Compelling, hard-hitting and refusing to compromise, the film is a jolt of electricity right from the start, Madden diving into the lobbying world with a rabid relish that’s downright startling. The first half hour or so rushes by in the blink of the eye, the script doing a marvelous job of fleshing out the key elements of its titular character’s core traits with bracing efficiency. Elizabeth Sloane is a smart, tenacious woman who bows to no one, willing to stomp over all who get in her path as victory is ultimately the only thing that matters to her. She’s like a political Conan the Barbarian, but instead of a sword, she wields a cell phone and struts around in a collection of impossibly high heels, all immediately intimated the moment she walks into a room.
But Madden finds the sense of urgency he and Perera so breathlessly establish in the first act difficult to maintain, and during the middle section of the picture things do stall out from time to time, the filmmakers digging so deeply into the lobbying minutia I found it hard to stay emotionally involved in what was going on. When Miss Sloane makes the jump to the new firm a lot of time is spent having her interact with her new, highly inexperienced team, and as good as the cast might be a lot of this stuff is too overly familiar and obvious to intimately resonate.
Thankfully, the core of the story is just too strong for things to ever go off the rails. Additionally, the introduction of Mbatha-Raw is aces, her character a key figure in Miss Sloane’s plans to take down the gun lobby, their emotionally complicated interactions becoming the core component around which much of the main storyline revolves around. I’m being purposefully vague because, while it’s not much of a spoiler to talk about what happens between the two women, personally I was so overjoyed by their scenes together I just don’t want to risk revealing anything about what happens no matter how minor. Seeing Mbatha-Raw and Chastain share the screen is virtual perfection, the two hugely talented actresses displaying a transfixing chemistry that’s undeniably awesome and painfully authentic.
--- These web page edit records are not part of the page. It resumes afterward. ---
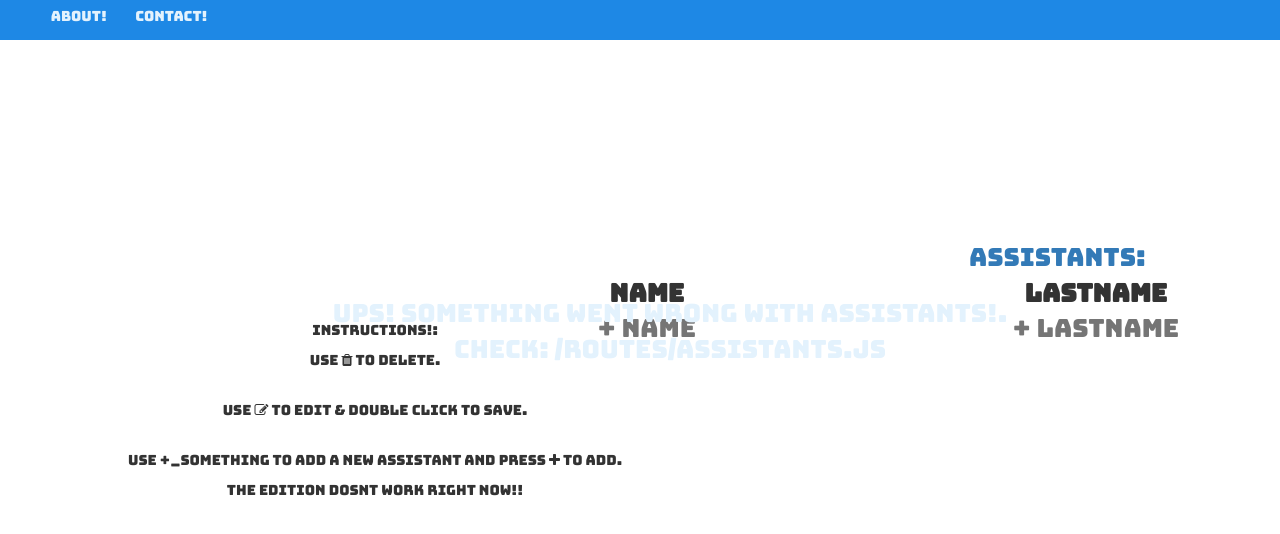
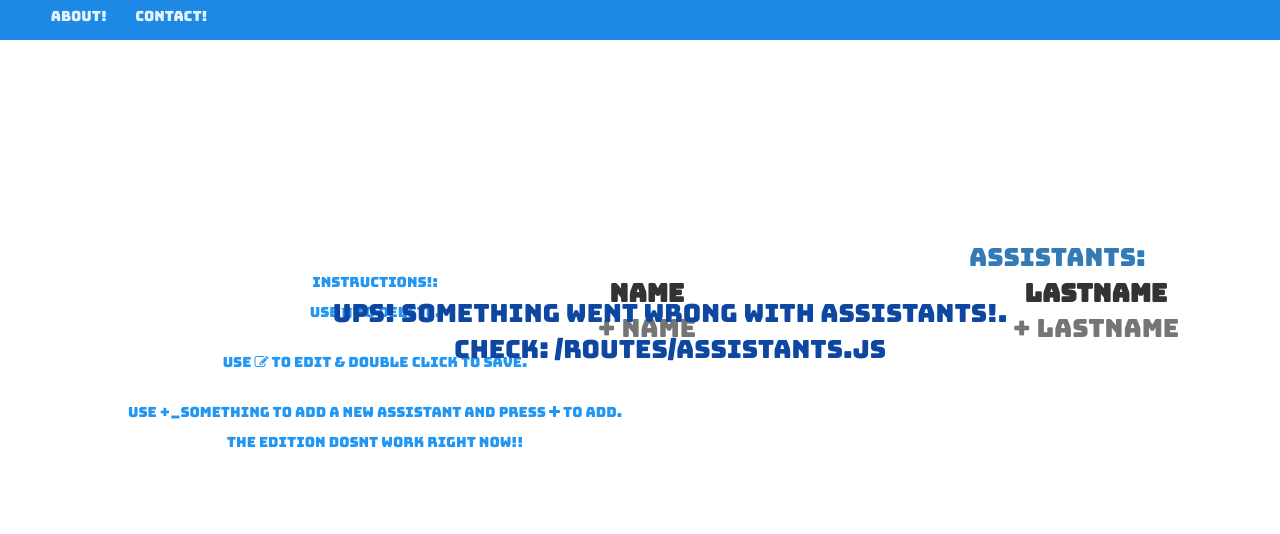
Before and after one commit to ixshel/coding101, a website: page public/index.html in a window 1280 px wide. Shown: the top 534 px of the page. Drawn offline with nearby package versions, Linux system fonts and the light colour scheme; no server answers.

Commit message:
More styles

```diff
--- a/public/styles/styles.css
+++ b/public/styles/styles.css
@@ -80,16 +80,21 @@
     text-align: center;
 }
 .info{
+    color: #2196f3;
     text-align: center;
     position: absolute;
     left: 10%;
-    top: 40%;
+    top: 34%;
 }
 .noassistants {
-    color: #e3f2fd;
+    color: #0d47a1;
     text-align: center;
     position: absolute;
     top: 37%;
     left: 26%;
     font-size: 25px;
 }
+#formi input{
+    text-align: center;
+    border: none;
+}
```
Speaking of awesome, I can’t think of a better adjective to describe what Chastain accomplishes as Elizabeth Sloane. The fiery actress is every bit as amazing as she has ever been, and this includes her Oscar-nominated turns in The Help and Zero Dark Thirty. The key component to Miss Sloane has to do with why she turns down working for the gun lobby and instead chooses to battle against them, Chastain doing a superb job of making it obvious to the observant viewer why she makes this decision. The multifaceted mechanics of the performance are just astonishing, and even when the movie stumbles or loses its way the actress keeps the engine running relatively smoothly thanks in large part to her mesmerizing genius.
As sharp as the script’s teeth might be, I can’t say I was all that surprised about where things ended up. To Madden and Perera’s mutual credit, both are more than willing to rip at the jugular, taking things to places that are as uncomfortable as they are absorbing. But the pair are also captives of the genre dynamics in which they have chosen to utilize, and while both are doing their best Sidney Lumet and Paddy Chayefsky impersonations that doesn’t mean their motion picture has the power, grace or authority of something like Network or The Hospital. But Miss Sloane tells a story that feels like it was ripped right out of yesterday’s headlines, that coupled with Chastain’s magnificence helping make the film a gripping spellbinder worth seeking out.
– Review reprinted courtesy of the SGN in Seattle
Film Rating: 3 (out of 4)